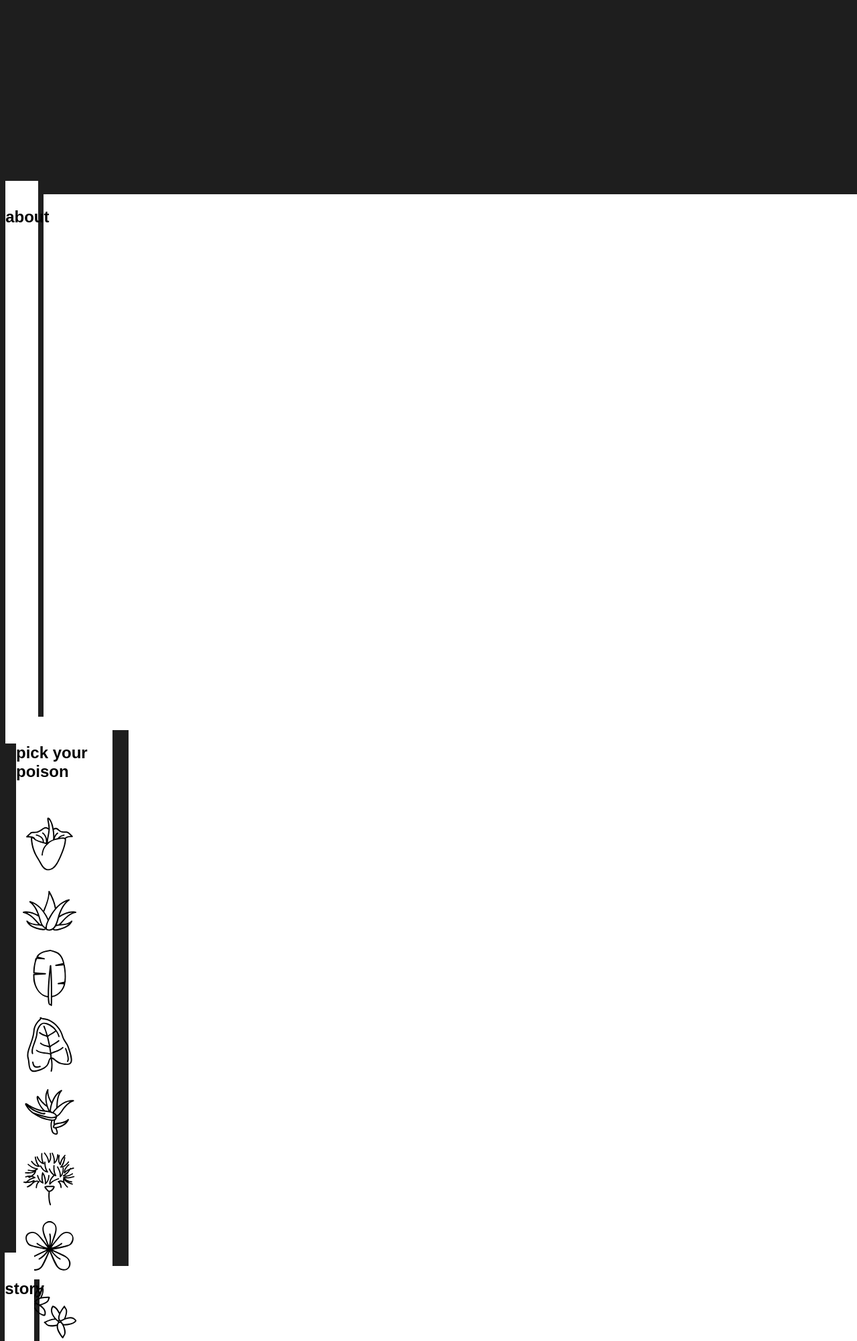
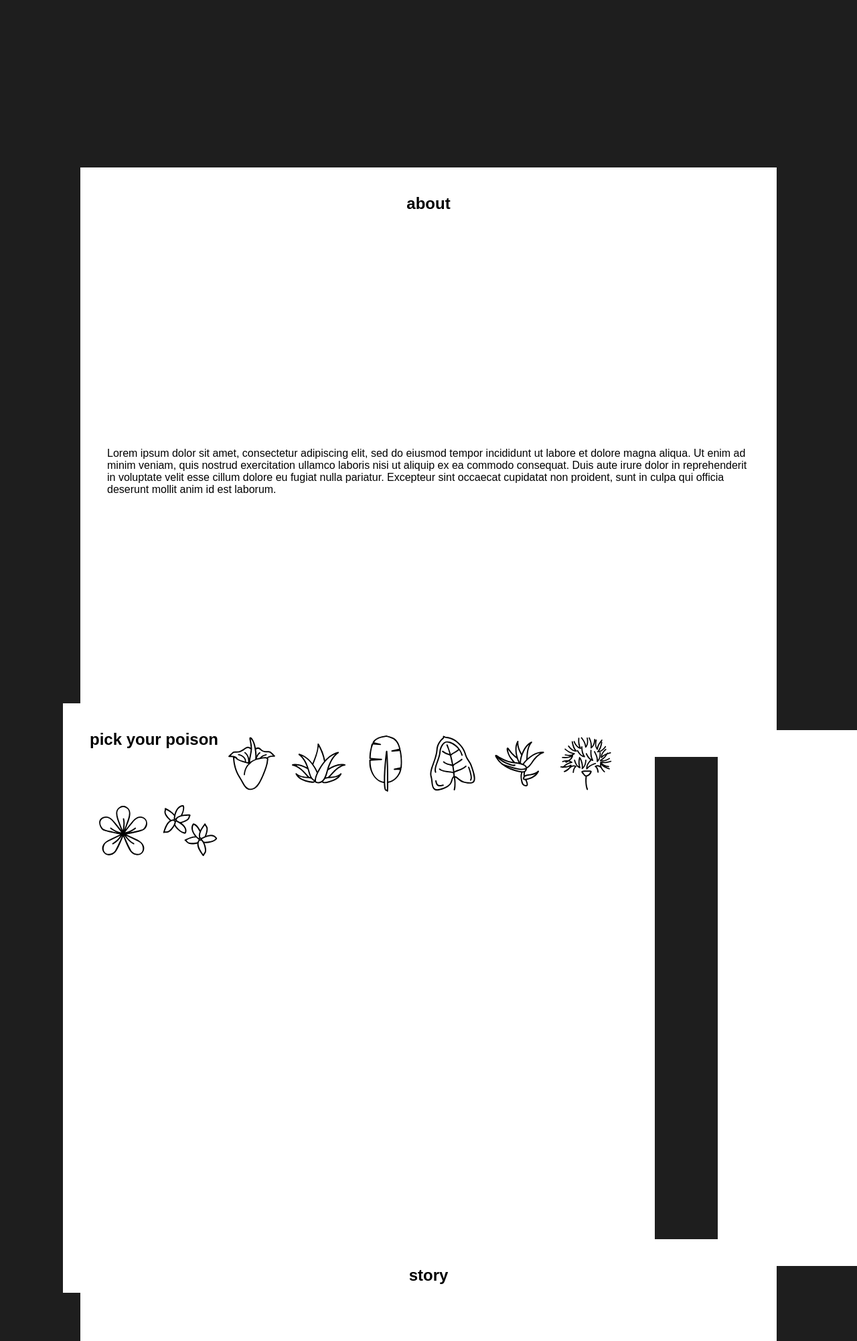
Before and after one commit to pollenators/pollen, a PHP site: page / in a window 1280 px wide. Shown: the part 510-2512 px from the top of the page at 67% size. Run offline with PHP 8.4, Linux system fonts and the light colour scheme; some libraries are stand-ins or nearby versions.

Commit message:
[UPDATE] Change code base

```diff
--- a/index.html
+++ b/index.html
@@ -15,10 +15,12 @@
 		<section class="animation">
 			<div class="intro">
 				<h2>about</h2>
+				<p>Lorem ipsum dolor sit amet, consectetur adipiscing elit, sed do eiusmod tempor incididunt ut labore et dolore magna aliqua. Ut enim ad minim veniam, quis nostrud exercitation ullamco laboris nisi ut aliquip ex ea commodo consequat. Duis aute irure dolor in reprehenderit in voluptate velit esse cillum dolore eu fugiat nulla pariatur. Excepteur sint occaecat cupidatat non proident, sunt in culpa qui officia deserunt mollit anim id est laborum.</p>
 			</div>
 		</section>
 		<section class="animation">
 			<div class="main">
+				<div class="svgs">
 				<div class="poison"><h2>pick your poison</h2></div>
 					<div class="arum"></div>
 					<div class="aloe"></div>
@@ -29,10 +31,14 @@
 					<div class="frangipani"></div>
 					<div class="jasmine"></div>
 				</div>
+			</div>
 		</section>
 		<section class="animation">
 			<div class="story">
 				<h2>story</h2>
+				<div class="text"></div>
+				<p>Lorem ipsum dolor sit amet, consectetur adipiscing elit, sed do eiusmod tempor incididunt ut labore et dolore magna aliqua. Ut enim ad minim veniam, quis nostrud exercitation ullamco laboris nisi ut aliquip ex ea commodo consequat. Duis aute irure dolor in reprehenderit in voluptate velit esse cillum dolore eu fugiat nulla pariatur. Excepteur sint occaecat cupidatat non proident, sunt in culpa qui officia deserunt mollit anim id est laborum.</p>
+				</div>
 			</div>
 		</section>
 
--- a/style.css
+++ b/style.css
@@ -33,65 +33,75 @@ section {
 }
 .intro, .main, .story {
 	background-color: #FFFFFF;
-	display: flexbox;
-	justify-content: right;
-	align-items: center;
-	padding-top: 5vh;
+	display: flex;
+	justify-content: center;
+	align-items: flex-start;
+	flex-wrap: wrap;
+	padding: 5vh;
 	height: 100%;
 	width: 75%;
 }
+.svgs {
+	display: flex;
+	justify-content: flex-start;
+	flex-wrap: wrap;
+}
+.text {
+	display: flex;
+	justify-content: center;
+	align-items: flex-start;
+}
 .arum {
 	display: flexbox;
-	background-image: url('./svg/arum.svg');
+	background-image: url('svg/arum.svg');
 	height: 100px;
 	width: 100px;
 }
 .aloe {
 	display: flexbox;
-	background-image: url('./svg/aloe.svg');
+	background-image: url('svg/aloe.svg');
 	height: 100px;
 	width: 100px;
 }
 .banana {
 	display: flexbox;
-	background-image: url('./svg/banana_leaf.svg');
+	background-image: url('svg/banana_leaf.svg');
 	height: 100px;
 	width: 100px;
 }
 .caladium {
 	display: flexbox;
-	background-image: url('./svg/caladium.svg');
+	background-image: url('svg/caladium.svg');
 	height: 100px;
 	width: 100px;
 }
 .bop {
 	display: flexbox;
-	background-image: url('./svg/birds_of_paradise.svg');
+	background-image: url('svg/birds_of_paradise.svg');
 	height: 100px;
 	width: 100px;
 }
 .bloodlilly {
 	display: flexbox;
-	background-image: url('./svg/bloodlilly.svg');
+	background-image: url('svg/bloodlilly.svg');
 	height: 100px;
 	width: 100px;
 }
 .frangipani {
 	display: flexbox;
-	background-image: url('./svg/frangipani.svg');
+	background-image: url('svg/frangipani.svg');
 	height: 100px;
 	width: 100px;
 }
 .jasmine {
 	display: flexbox;
-	background-image: url('./svg/jasmine.svg');
+	background-image: url('svg/jasmine.svg');
 	height: 100px;
 	width: 100px;
 }
 .poison {
 	display: flexbox;
-	justify-content: center;
-	align-self: center;
+	flex-wrap: nowrap;
 	height: 100px;
 	width: auto;
 }
```
Also changed, not shown: temp.json (deleted, +0 -31 lines). Lines whose indentation alone changed are shown as unchanged.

--------------------

> What the exercise asks: The records above are to be copied exactly, without their pictures.

> The completed task:
Before and after one commit to pollenators/pollen, a PHP site: page / in a window 1280 px wide. Shown: the part 510-2512 px from the top of the page at 67% size. Run offline with PHP 8.4, Linux system fonts and the light colour scheme; some libraries are stand-ins or nearby versions.

Commit message:
[UPDATE] Change code base

```diff
--- a/index.html
+++ b/index.html
@@ -15,10 +15,12 @@
 		<section class="animation">
 			<div class="intro">
 				<h2>about</h2>
+				<p>Lorem ipsum dolor sit amet, consectetur adipiscing elit, sed do eiusmod tempor incididunt ut labore et dolore magna aliqua. Ut enim ad minim veniam, quis nostrud exercitation ullamco laboris nisi ut aliquip ex ea commodo consequat. Duis aute irure dolor in reprehenderit in voluptate velit esse cillum dolore eu fugiat nulla pariatur. Excepteur sint occaecat cupidatat non proident, sunt in culpa qui officia deserunt mollit anim id est laborum.</p>
 			</div>
 		</section>
 		<section class="animation">
 			<div class="main">
+				<div class="svgs">
 				<div class="poison"><h2>pick your poison</h2></div>
 					<div class="arum"></div>
 					<div class="aloe"></div>
@@ -29,10 +31,14 @@
 					<div class="frangipani"></div>
 					<div class="jasmine"></div>
 				</div>
+			</div>
 		</section>
 		<section class="animation">
 			<div class="story">
 				<h2>story</h2>
+				<div class="text"></div>
+				<p>Lorem ipsum dolor sit amet, consectetur adipiscing elit, sed do eiusmod tempor incididunt ut labore et dolore magna aliqua. Ut enim ad minim veniam, quis nostrud exercitation ullamco laboris nisi ut aliquip ex ea commodo consequat. Duis aute irure dolor in reprehenderit in voluptate velit esse cillum dolore eu fugiat nulla pariatur. Excepteur sint occaecat cupidatat non proident, sunt in culpa qui officia deserunt mollit anim id est laborum.</p>
+				</div>
 			</div>
 		</section>
 
--- a/style.css
+++ b/style.css
@@ -33,65 +33,75 @@ section {
 }
 .intro, .main, .story {
 	background-color: #FFFFFF;
-	display: flexbox;
-	justify-content: right;
-	align-items: center;
-	padding-top: 5vh;
+	display: flex;
+	justify-content: center;
+	align-items: flex-start;
+	flex-wrap: wrap;
+	padding: 5vh;
 	height: 100%;
 	width: 75%;
 }
+.svgs {
+	display: flex;
+	justify-content: flex-start;
+	flex-wrap: wrap;
+}
+.text {
+	display: flex;
+	justify-content: center;
+	align-items: flex-start;
+}
 .arum {
 	display: flexbox;
-	background-image: url('./svg/arum.svg');
+	background-image: url('svg/arum.svg');
 	height: 100px;
 	width: 100px;
 }
 .aloe {
 	display: flexbox;
-	background-image: url('./svg/aloe.svg');
+	background-image: url('svg/aloe.svg');
 	height: 100px;
 	width: 100px;
 }
 .banana {
 	display: flexbox;
-	background-image: url('./svg/banana_leaf.svg');
+	background-image: url('svg/banana_leaf.svg');
 	height: 100px;
 	width: 100px;
 }
 .caladium {
 	display: flexbox;
-	background-image: url('./svg/caladium.svg');
+	background-image: url('svg/caladium.svg');
 	height: 100px;
 	width: 100px;
 }
 .bop {
 	display: flexbox;
-	background-image: url('./svg/birds_of_paradise.svg');
+	background-image: url('svg/birds_of_paradise.svg');
 	height: 100px;
 	width: 100px;
 }
 .bloodlilly {
 	display: flexbox;
-	background-image: url('./svg/bloodlilly.svg');
+	background-image: url('svg/bloodlilly.svg');
 	height: 100px;
 	width: 100px;
 }
 .frangipani {
 	display: flexbox;
-	background-image: url('./svg/frangipani.svg');
+	background-image: url('svg/frangipani.svg');
 	height: 100px;
 	width: 100px;
 }
 .jasmine {
 	display: flexbox;
-	background-image: url('./svg/jasmine.svg');
+	background-image: url('svg/jasmine.svg');
 	height: 100px;
 	width: 100px;
 }
 .poison {
 	display: flexbox;
-	justify-content: center;
-	align-self: center;
+	flex-wrap: nowrap;
 	height: 100px;
 	width: auto;
 }
```
Also changed, not shown: temp.json (deleted, +0 -31 lines). Lines whose indentation alone changed are shown as unchanged.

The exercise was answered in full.